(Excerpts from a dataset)

▼

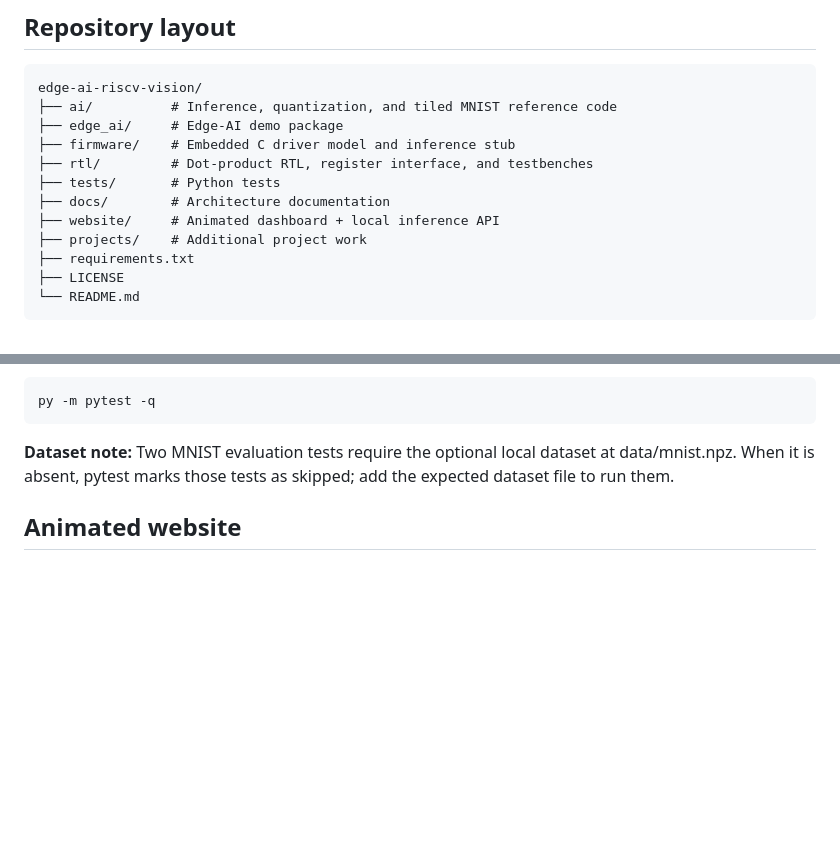
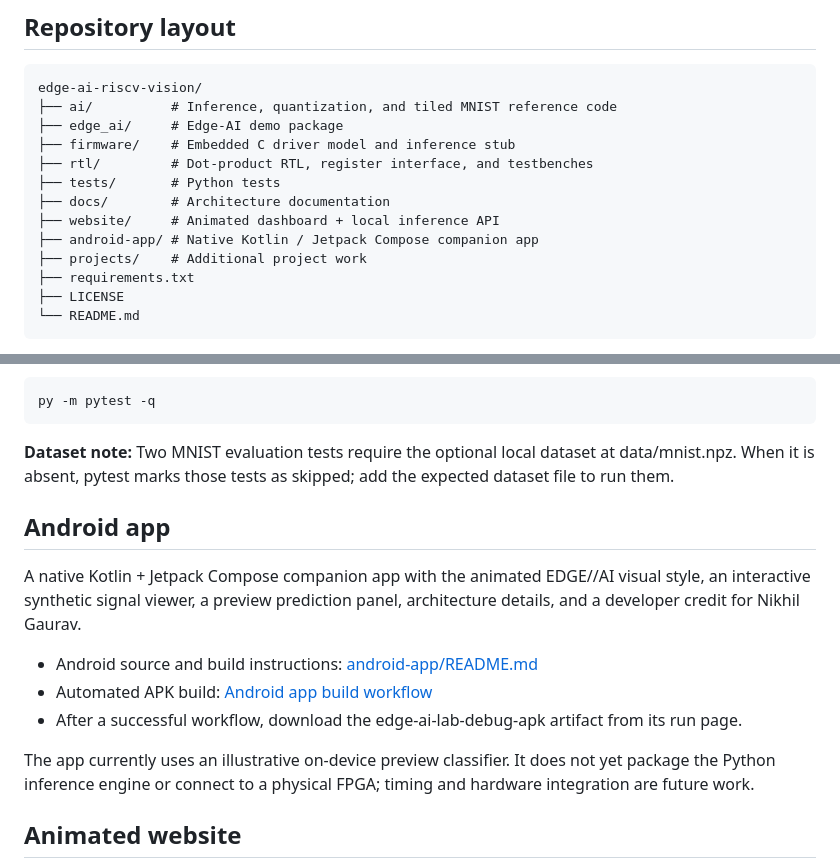
Before and after one commit to NGAURAV951/edge-ai-riscv-vision, a Markdown page: README.md, 2 parts joined by grey strips. GitHub-like rendering; blank space fills up the shorter version.

Commit message:
Document native Android companion app

```diff
--- a/README.md
+++ b/README.md
@@ -119,6 +119,7 @@ edge-ai-riscv-vision/
 ├── tests/       # Python tests
 ├── docs/        # Architecture documentation
 ├── website/     # Animated dashboard + local inference API
+├── android-app/ # Native Kotlin / Jetpack Compose companion app
 ├── projects/    # Additional project work
 ├── requirements.txt
 ├── LICENSE
@@ -167,6 +168,16 @@ py -m pytest -q
 ~~~
 
 **Dataset note:** Two MNIST evaluation tests require the optional local dataset at data/mnist.npz. When it is absent, pytest marks those tests as skipped; add the expected dataset file to run them.
+
+## Android app
+
+A native Kotlin + Jetpack Compose companion app with the animated EDGE//AI visual style, an interactive synthetic signal viewer, a preview prediction panel, architecture details, and a developer credit for Nikhil Gaurav.
+
+- Android source and build instructions: [android-app/README.md](android-app/README.md)
+- Automated APK build: [Android app build workflow](https://github.com/NGAURAV951/edge-ai-riscv-vision/actions/workflows/android-app.yml)
+- After a successful workflow, download the edge-ai-lab-debug-apk artifact from its run page.
+
+The app currently uses an illustrative on-device preview classifier. It does not yet package the Python inference engine or connect to a physical FPGA; timing and hardware integration are future work.
 
 ## Animated website
 
```
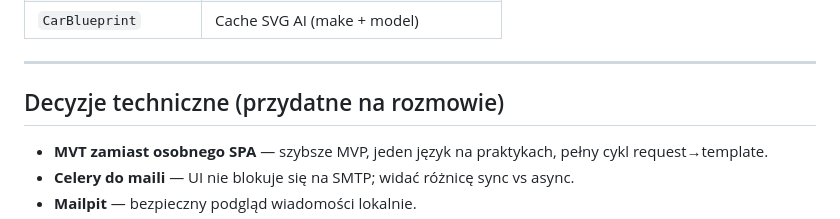
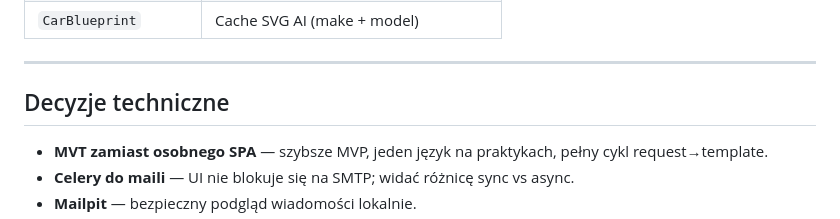
Before and after one commit to Gekel11/Detail-flow, a Markdown page: README.md, the part around the change. Drawn GitHub-style.

```diff
--- a/README.md
+++ b/README.md
@@ -212,7 +212,7 @@ Mutacje statusu i anulowanie: **tylko POST + CSRF** (nie GET).
 
 ---
 
-## Decyzje techniczne (przydatne na rozmowie)
+## Decyzje techniczne
 
 - **MVT zamiast osobnego SPA** — szybsze MVP, jeden język na praktykach, pełny cykl request→template.
 - **Celery do maili** — UI nie blokuje się na SMTP; widać różnicę sync vs async.
```
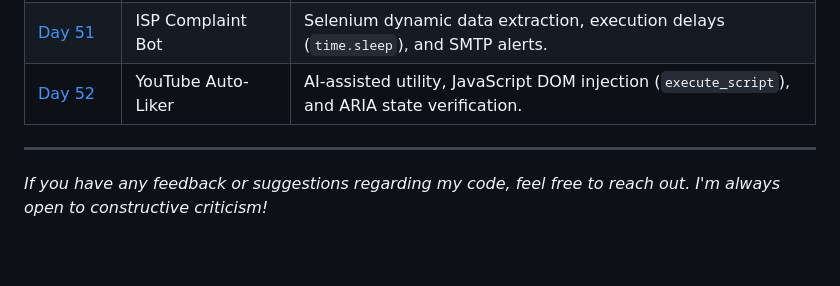
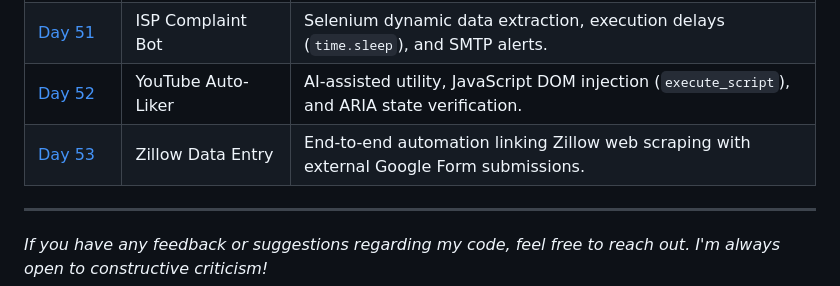
Before and after one commit to BelialThePhrog/100-days-of-code-python, a Markdown page: README.md, the part around the change. GitHub-like rendering; blank space fills up the shorter version.

Commit message:
Fix formatting for Day 52 and add Day 53 entry

```diff
--- a/README.md
+++ b/README.md
@@ -90,7 +90,8 @@ Here I keep track of my daily projects and what I've learned.
 | [Day&nbsp;49](./Day_49_Job_Scraper) | Pracuj.pl Job Automator | Explicit waits via `selenium.webdriver.support.ui`, dynamic URL encoding, and fallback logic for popups. |
 | [Day&nbsp;50](./Day_50_Arxiv_Fetcher) | arXiv Paper Fetcher | XML API parsing with `BeautifulSoup`, custom CLI menus, and `webbrowser` integration. |
 | [Day&nbsp;51](./Day_51_ISP_Complaint_Bot) | ISP Complaint Bot | Selenium dynamic data extraction, execution delays (`time.sleep`), and SMTP alerts. |
-| [Day 52](./Day_52_YT_Auto_Liker) | YouTube Auto-Liker | AI-assisted utility, JavaScript DOM injection (`execute_script`), and ARIA state verification. |
+| [Day&nbsp;52](./Day_52_YT_Auto_Liker) | YouTube Auto-Liker | AI-assisted utility, JavaScript DOM injection (`execute_script`), and ARIA state verification. |
+| [Day&nbsp;53](./Day_53_Zillow_Data_Entry) | Zillow Data Entry | End-to-end automation linking Zillow web scraping with external Google Form submissions. |
 
 ---
 *If you have any feedback or suggestions regarding my code, feel free to reach out. I'm always open to constructive criticism!*
```
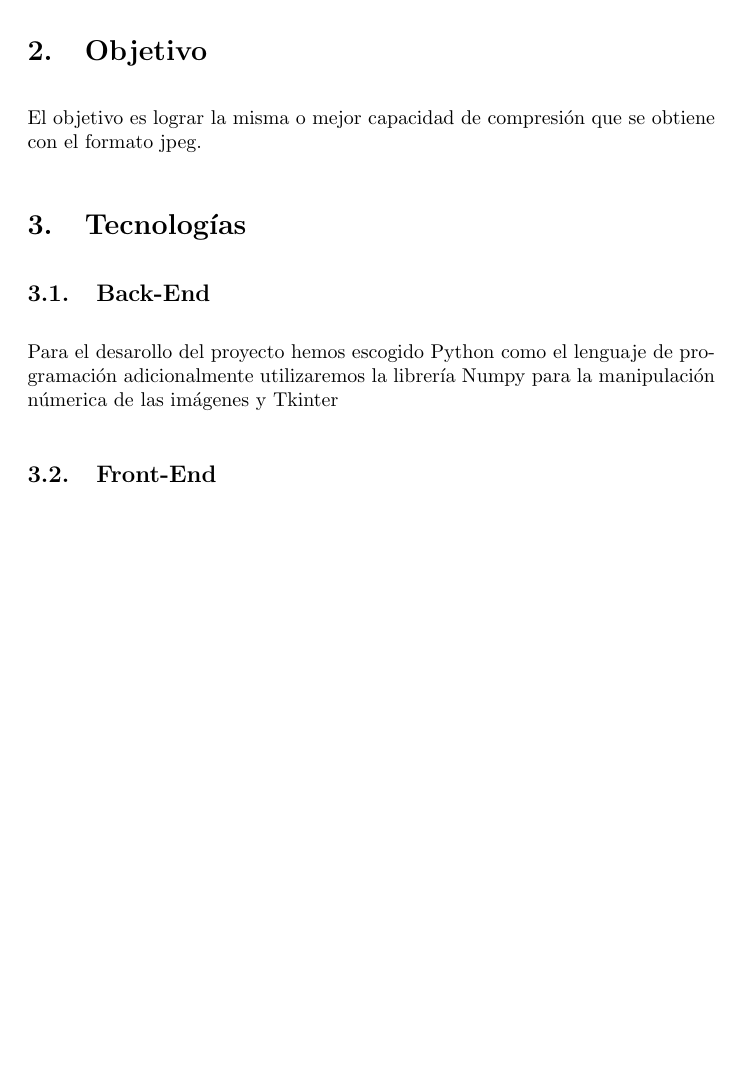
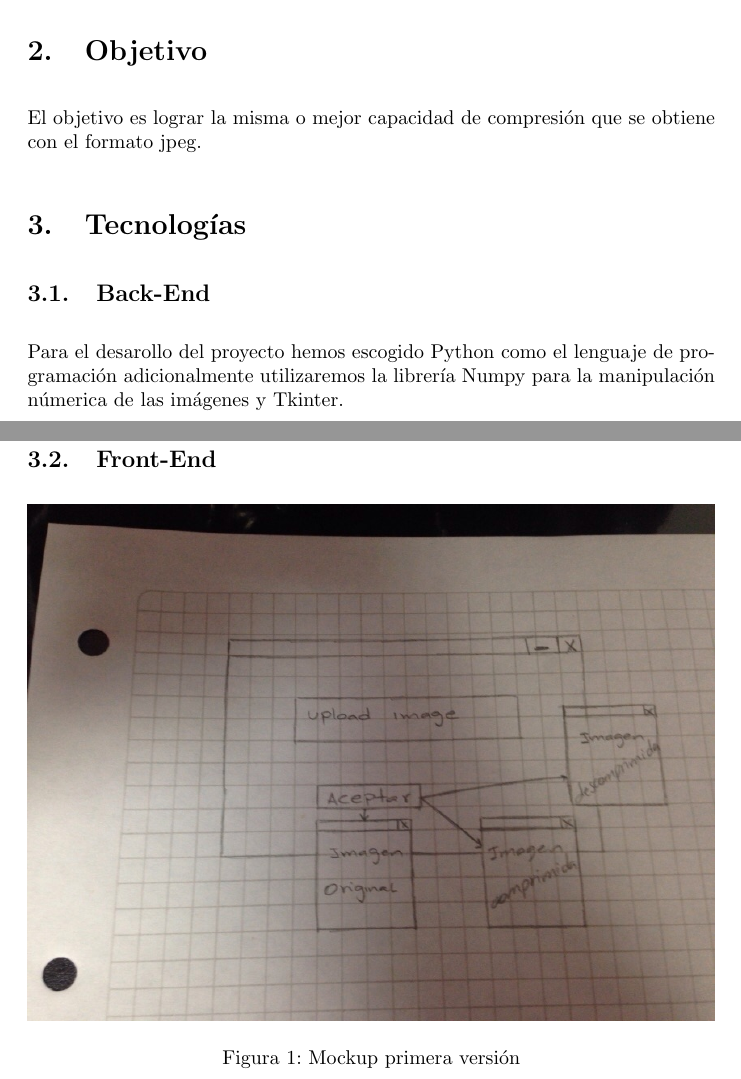
Before and after one commit to sebaslh12/Proyecto-Multimedia, a LaTeX document (Documento.tex): part of the page before the commit and two parts of pages 1 and 2 of 2 after it, the two joined at a grey line, cut so that both start at the same text, the shorter picture padded with empty space. Compiled offline with pdfLaTeX.

Commit message:
Actualizacion pdf con mockup

```diff
--- a/Documento.tex
+++ b/Documento.tex
@@ -22,8 +22,13 @@ descompresión de imágenes, utilizando para esto la transformada discreta del c
 El objetivo es lograr la misma o mejor capacidad de compresión que se obtiene con el formato jpeg.
 \section{Tecnologías}
 \subsection{Back-End}
-Para el desarollo del proyecto hemos escogido Python como el lenguaje de programación adicionalmente
-utilizaremos la librería Numpy para la manipulación númerica de las imágenes y Tkinter
+Para el desarollo del proyecto hemos escogido Python como el lenguaje de programación adicionalmente utilizaremos la librería Numpy para la manipulación númerica de las imágenes y Tkinter.
+\newpage
 \subsection{Front-End}
+\begin{figure}[h]
+\centering
+\includegraphics[width=\textwidth]{mockup}
+\caption{Mockup primera versión}
+\end{figure}
 
 \end{document}
```
Also changed, not shown: Documento.pdf, mockup.jpg (added).
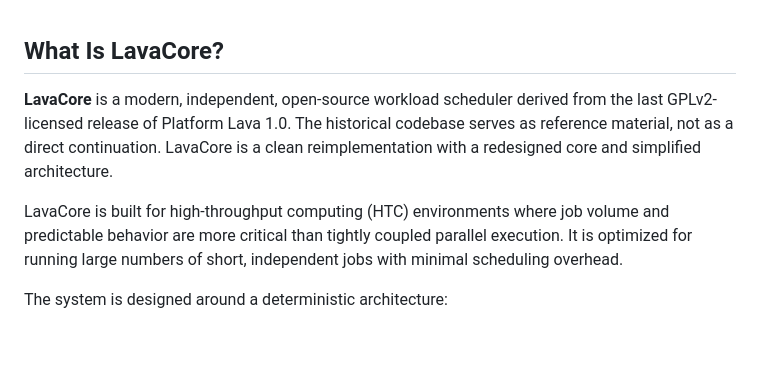
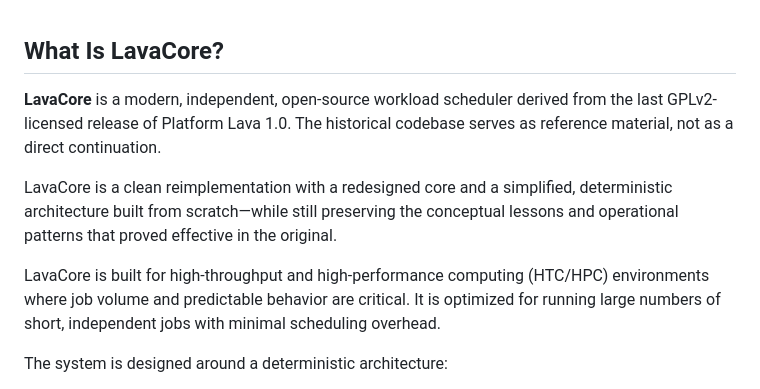
Before and after one commit to LavaLite-Compute/lavalite, a Markdown page: README.md, the part around one of its changes. GitHub-like rendering; blank space fills up the shorter version.

Commit message:
Adjust the README.md

```diff
--- a/README.md
+++ b/README.md
@@ -1,9 +1,13 @@
 
 ## What Is **LavaCore**?
 
-**LavaCore** is a modern, independent, open-source workload scheduler derived from the last GPLv2-licensed release of Platform Lava 1.0. The historical codebase serves as reference material, not as a direct continuation. LavaCore is a clean reimplementation with a redesigned core and simplified architecture.
+**LavaCore** is a modern, independent, open-source workload scheduler derived from the last GPLv2-licensed release of Platform Lava 1.0. The historical codebase serves as reference material, not as a direct continuation.
 
-LavaCore is built for high-throughput computing (HTC) environments where job volume and predictable behavior are more critical than tightly coupled parallel execution. It is optimized for running large numbers of short, independent jobs with minimal scheduling overhead.
+LavaCore is a clean reimplementation with a redesigned core and a simplified,
+deterministic architecture built from scratch—while still preserving the conceptual lessons and operational patterns that proved effective in the original.
+
+LavaCore is built for high-throughput and high-performance computing (HTC/HPC)
+environments where job volume and predictable behavior are critical. It is optimized for running large numbers of short, independent jobs with minimal scheduling overhead.
 
 The system is designed around a deterministic architecture:
 
```
Also changed, not shown: other parts of README.md (+1 -1 lines).
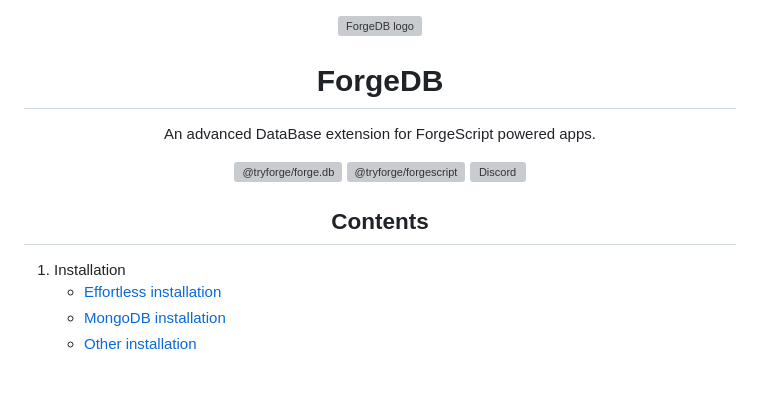
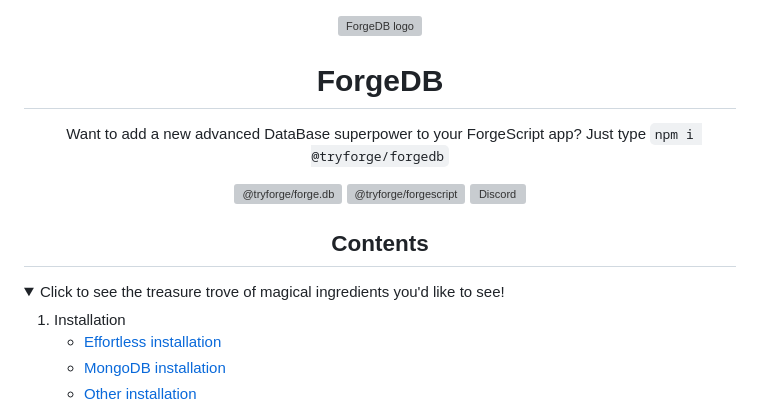
Before and after one commit to tryforge/ForgeDB, a Markdown page: README.md, the part around one of its changes. Rendered like a GitHub page; folded sections open; blank space fills up the shorter version; grey boxes are pictures that could not be loaded.

```diff
--- a/README.md
+++ b/README.md
@@ -1,5 +1,5 @@
 <p align="center"><img src="https://cdn.discordapp.com/emojis/1185683362334134362.png?size=1024" alt="ForgeDB logo"></p>
-<h1 align="center">ForgeDB</h1><p align="center">An advanced DataBase extension for ForgeScript powered apps.</p>
+<h1 align="center">ForgeDB</h1><p align="center">Want to add a new advanced DataBase superpower to your ForgeScript app? Just type <code>npm i @tryforge/forgedb</code></p>
 
 <p align="center">
 <a href="https://github.com/tryforge/ForgeDB/"><img src="https://img.shields.io/github/package-json/v/tryforge/ForgeDB/main?label=@tryforge/forge.db&color=5c16d4" alt="@tryforge/forge.db"></a>
@@ -7,6 +7,8 @@
 <a href="https://discord.gg/hcJgjzPvqb"><img src="https://img.shields.io/discord/739934735387721768?logo=discord" alt="Discord"></a>
 </p>
 <h2 align="center">Contents</h2>
+<details><summary>Click to see the treasure trove of magical ingredients you'd like to see!</summary>
+
 
 1. Installation
    - [Effortless installation](#effortless-installation)
```
Also changed, not shown: other parts of README.md (+87 -43 lines).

▲

## DIRECTIONS FOR THIS TASK
Search the records above for the string "align". Report each line that has it.

## OUTPUT FOR THIS TASK
 <p align="center"><img src="https://cdn.discordapp.com/emojis/1185683362334134362.png?size=1024" alt="ForgeDB logo"></p>
-<h1 align="center">ForgeDB</h1><p align="center">An advanced DataBase extension for ForgeScript powered apps.</p>
+<h1 align="center">ForgeDB</h1><p align="center">Want to add a new advanced DataBase superpower to your ForgeScript app? Just type <code>npm i @tryforge/forgedb</code></p>
 <p align="center">
 <h2 align="center">Contents</h2>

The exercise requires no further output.